The police will have to get a court order to use the spyware, and prove that the suspect is involved in a crime threatening citizens’ “life, limb or liberty”.
The malware has been developed in-house, and has been available since autumn 2015. It is supposed to be used only for so-called telecommunication surveillance at the source, i.e. to read emails, chats and wiretap phone calls made by the target via his or her computer or smartphone, and not to access files, steal passwords, or set up video or audio surveillance via the device.
It’s seems, though, that it is capable of doing all of that.
And that is what worries experts from the Chaos Computer Club (CCC), Germany’s and Europe’s largest hacker association.
Frank Rieger, a spokesman for the group, says that there aren’t many technical differences between a Trojan that can perform surveillance of digital communications and that which can set up video or audio surveillance.
Back in 2011, the CCC analyzed a government-made Trojan used by German law enforcement and discovered that it also had the ability to set up a backdoor, update its functionalities, take screenshots and activate the computer’s camera and microphone.
At the time, ministers of several German states admitted they used it in criminal investigations, but said it was used only to to effect telecommunication surveillance of suspects.
They claimed that the CCC analyzed the test version of the Trojan created by German firm DigiTask, which was rejected because it could be easily made to take screenshots. The latter version, they said, could only perform telecommunication surveillance.
Rieger notes that it is difficult to for law enforcement to identify, without a doubt, the device that they want to target, and the communications of other, innocent users can end up being surveilled.
He is also pointed out that the German Federal Criminal Police will likely be forced to buy vulnerability information to deploy this malware, and will not want to share vulnerability info with its citizens.

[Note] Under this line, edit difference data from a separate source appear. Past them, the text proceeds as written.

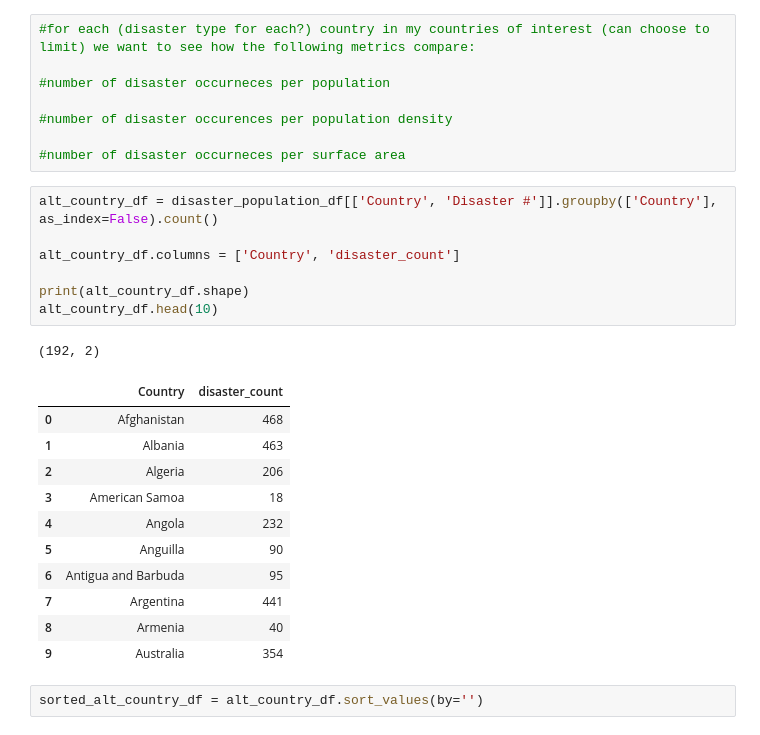
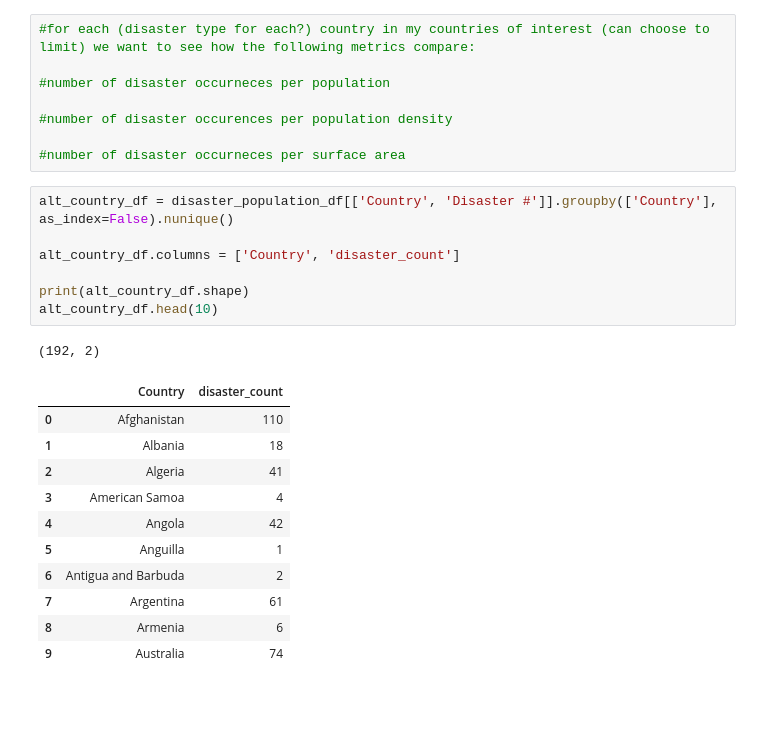
Before and after one commit to KeeganDavis/bootcamp-project-3, a Jupyter notebook: devs/riley/python_and_sql/population_bokeh_visuals.ipynb, the cells around one changed output. Saved outputs shown, nothing was run; the diff lists cells and outputs as text; blank space fills up the shorter version.

```diff
--- a/devs/riley/python_and_sql/population_bokeh_visuals.ipynb
+++ b/devs/riley/python_and_sql/population_bokeh_visuals.ipynb
@@ -52,24 +55,22 @@ country_df.head(10)
 
 #number of disaster occurneces per surface area
 # %%
-alt_country_df = disaster_population_df[['Country', 'Disaster #']].groupby(['Country'], as_index=False).count()
+alt_country_df = disaster_population_df[['Country', 'Disaster #']].groupby(['Country'], as_index=False).nunique()
 
 alt_country_df.columns = ['Country', 'disaster_count']
 
 print(alt_country_df.shape)
 alt_country_df.head(10)
 # %% [output]
 (192, 2)
 |  | Country | disaster_count |
-| 0 | Afghanistan | 468 |
-| 1 | Albania | 463 |
-| 2 | Algeria | 206 |
-| 3 | American Samoa | 18 |
-| 4 | Angola | 232 |
-| 5 | Anguilla | 90 |
-| 6 | Antigua and Barbuda | 95 |
-| 7 | Argentina | 441 |
-| 8 | Armenia | 40 |
-| 9 | Australia | 354 |
+| 0 | Afghanistan | 110 |
+| 1 | Albania | 18 |
+| 2 | Algeria | 41 |
+| 3 | American Samoa | 4 |
+| 4 | Angola | 42 |
+| 5 | Anguilla | 1 |
+| 6 | Antigua and Barbuda | 2 |
+| 7 | Argentina | 61 |
+| 8 | Armenia | 6 |
+| 9 | Australia | 74 |
-# %%
-sorted_alt_country_df = alt_country_df.sort_values(by='')
```
Also changed, not shown: parts of 36 cells of this notebook, 1 other file.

Deutschlandfunk reports (in German) that along with this in-house developed malware, the police has also ordered another spying Trojan from German-British company Elaman / Gamma International – an adaptation of the infamous FinFisher malware.